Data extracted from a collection
========

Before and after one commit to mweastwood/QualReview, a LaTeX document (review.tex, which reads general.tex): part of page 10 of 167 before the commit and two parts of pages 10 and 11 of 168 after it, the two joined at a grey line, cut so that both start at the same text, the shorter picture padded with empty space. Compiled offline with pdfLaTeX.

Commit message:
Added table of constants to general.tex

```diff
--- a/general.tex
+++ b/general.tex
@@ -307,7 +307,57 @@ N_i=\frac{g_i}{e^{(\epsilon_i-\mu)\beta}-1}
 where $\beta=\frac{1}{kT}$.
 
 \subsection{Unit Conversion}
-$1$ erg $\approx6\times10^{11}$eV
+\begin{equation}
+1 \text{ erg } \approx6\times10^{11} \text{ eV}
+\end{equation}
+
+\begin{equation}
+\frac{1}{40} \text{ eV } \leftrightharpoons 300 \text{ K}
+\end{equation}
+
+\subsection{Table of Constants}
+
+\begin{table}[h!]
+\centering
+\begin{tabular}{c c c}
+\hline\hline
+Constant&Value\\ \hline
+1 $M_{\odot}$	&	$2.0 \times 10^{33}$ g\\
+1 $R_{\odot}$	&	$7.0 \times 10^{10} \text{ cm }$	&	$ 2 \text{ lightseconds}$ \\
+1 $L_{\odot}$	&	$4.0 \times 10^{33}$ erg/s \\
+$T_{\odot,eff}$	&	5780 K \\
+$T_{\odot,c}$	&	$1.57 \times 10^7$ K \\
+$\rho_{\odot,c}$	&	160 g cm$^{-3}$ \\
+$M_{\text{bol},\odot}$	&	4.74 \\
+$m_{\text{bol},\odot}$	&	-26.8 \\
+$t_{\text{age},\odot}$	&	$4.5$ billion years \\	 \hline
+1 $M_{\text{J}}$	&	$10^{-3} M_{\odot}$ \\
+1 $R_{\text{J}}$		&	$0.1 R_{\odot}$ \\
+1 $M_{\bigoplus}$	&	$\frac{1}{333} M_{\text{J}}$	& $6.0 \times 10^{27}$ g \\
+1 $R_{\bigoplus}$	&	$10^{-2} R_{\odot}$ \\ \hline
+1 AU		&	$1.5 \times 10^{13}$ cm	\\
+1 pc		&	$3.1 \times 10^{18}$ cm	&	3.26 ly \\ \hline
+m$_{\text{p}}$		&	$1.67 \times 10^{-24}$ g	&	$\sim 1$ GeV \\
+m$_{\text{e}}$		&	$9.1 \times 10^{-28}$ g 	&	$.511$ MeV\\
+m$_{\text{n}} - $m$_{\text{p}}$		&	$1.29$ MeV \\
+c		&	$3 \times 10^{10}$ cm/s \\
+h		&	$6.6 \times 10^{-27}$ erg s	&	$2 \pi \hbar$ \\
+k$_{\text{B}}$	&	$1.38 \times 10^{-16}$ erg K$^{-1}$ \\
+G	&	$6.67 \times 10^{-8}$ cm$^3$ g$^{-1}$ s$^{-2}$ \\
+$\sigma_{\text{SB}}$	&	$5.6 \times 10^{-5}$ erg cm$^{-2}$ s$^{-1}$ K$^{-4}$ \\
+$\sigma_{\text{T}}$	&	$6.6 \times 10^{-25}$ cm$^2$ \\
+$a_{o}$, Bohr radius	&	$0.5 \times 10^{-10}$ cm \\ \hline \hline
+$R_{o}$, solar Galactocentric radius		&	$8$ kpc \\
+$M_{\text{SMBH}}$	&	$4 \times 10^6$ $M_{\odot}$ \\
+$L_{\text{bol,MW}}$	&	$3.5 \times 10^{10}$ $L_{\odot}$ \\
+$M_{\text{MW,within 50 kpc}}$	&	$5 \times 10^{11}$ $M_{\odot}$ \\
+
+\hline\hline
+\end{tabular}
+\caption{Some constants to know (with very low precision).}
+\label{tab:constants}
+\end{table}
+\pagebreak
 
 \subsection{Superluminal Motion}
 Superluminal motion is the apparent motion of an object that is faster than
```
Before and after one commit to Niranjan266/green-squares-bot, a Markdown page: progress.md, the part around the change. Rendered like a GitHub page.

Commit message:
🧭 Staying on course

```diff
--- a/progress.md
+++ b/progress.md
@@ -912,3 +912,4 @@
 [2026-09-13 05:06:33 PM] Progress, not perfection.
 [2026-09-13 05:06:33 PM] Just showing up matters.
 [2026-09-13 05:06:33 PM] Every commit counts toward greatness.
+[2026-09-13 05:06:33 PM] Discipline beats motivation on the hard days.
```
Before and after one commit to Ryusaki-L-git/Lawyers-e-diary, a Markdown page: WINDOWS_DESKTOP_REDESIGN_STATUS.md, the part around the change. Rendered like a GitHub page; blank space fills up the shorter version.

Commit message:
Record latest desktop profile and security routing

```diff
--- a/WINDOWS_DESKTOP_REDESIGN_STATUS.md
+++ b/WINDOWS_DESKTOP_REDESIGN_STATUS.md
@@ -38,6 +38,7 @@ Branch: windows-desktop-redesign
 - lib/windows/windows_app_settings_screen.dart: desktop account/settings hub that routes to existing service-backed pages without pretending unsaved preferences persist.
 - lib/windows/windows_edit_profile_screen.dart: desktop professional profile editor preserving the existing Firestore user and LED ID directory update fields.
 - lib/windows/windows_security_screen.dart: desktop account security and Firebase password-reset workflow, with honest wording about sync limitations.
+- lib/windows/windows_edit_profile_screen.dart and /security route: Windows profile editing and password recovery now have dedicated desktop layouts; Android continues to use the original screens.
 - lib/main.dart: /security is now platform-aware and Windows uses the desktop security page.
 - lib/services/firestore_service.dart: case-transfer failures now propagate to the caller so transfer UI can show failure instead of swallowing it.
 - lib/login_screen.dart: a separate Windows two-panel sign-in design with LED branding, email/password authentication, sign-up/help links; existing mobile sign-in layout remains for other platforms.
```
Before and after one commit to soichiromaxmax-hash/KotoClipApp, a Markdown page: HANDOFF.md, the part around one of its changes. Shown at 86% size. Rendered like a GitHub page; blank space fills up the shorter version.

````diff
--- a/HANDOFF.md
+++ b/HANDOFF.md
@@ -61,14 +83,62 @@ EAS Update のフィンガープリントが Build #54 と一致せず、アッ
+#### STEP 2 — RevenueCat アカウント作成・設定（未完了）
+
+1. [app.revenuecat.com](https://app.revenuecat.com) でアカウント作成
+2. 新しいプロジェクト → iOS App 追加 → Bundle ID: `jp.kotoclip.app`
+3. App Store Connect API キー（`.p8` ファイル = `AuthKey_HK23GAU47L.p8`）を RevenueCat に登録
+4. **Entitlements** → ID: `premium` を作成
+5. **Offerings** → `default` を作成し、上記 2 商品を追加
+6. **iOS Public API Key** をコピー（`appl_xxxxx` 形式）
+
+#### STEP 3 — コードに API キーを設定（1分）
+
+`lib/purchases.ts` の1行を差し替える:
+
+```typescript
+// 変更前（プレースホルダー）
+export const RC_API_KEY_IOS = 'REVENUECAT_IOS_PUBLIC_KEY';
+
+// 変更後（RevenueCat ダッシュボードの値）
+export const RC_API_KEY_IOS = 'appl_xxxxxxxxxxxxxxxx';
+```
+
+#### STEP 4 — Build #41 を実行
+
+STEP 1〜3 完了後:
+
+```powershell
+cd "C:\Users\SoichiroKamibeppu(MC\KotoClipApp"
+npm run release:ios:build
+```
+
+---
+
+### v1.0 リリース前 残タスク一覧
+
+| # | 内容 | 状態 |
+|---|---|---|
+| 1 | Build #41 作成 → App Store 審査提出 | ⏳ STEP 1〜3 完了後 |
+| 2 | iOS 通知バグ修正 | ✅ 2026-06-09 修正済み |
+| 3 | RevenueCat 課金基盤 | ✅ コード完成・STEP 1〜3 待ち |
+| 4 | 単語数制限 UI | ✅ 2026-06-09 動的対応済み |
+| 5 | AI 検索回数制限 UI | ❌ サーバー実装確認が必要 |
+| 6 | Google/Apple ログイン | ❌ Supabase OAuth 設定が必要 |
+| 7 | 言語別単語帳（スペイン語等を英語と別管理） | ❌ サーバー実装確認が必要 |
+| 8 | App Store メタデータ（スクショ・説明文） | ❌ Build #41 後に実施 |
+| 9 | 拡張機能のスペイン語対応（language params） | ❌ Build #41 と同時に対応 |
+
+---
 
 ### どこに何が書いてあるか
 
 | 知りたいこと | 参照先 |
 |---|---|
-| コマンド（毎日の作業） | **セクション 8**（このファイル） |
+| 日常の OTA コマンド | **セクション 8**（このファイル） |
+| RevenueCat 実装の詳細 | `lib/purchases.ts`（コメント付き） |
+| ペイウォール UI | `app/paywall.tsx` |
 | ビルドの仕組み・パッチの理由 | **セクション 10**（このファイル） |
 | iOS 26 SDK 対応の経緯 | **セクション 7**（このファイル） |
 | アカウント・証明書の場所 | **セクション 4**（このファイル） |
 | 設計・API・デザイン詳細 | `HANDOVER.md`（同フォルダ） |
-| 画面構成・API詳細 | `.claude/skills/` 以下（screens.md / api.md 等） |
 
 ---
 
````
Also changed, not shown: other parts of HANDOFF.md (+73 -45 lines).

========

Go through the entries above and report every line in which the word "このファイル" appears.

-| コマンド（毎日の作業） | **セクション 8**（このファイル） |
+| 日常の OTA コマンド | **セクション 8**（このファイル） |
 | ビルドの仕組み・パッチの理由 | **セクション 10**（このファイル） |
 | iOS 26 SDK 対応の経緯 | **セクション 7**（このファイル） |
 | アカウント・証明書の場所 | **セクション 4**（このファイル） |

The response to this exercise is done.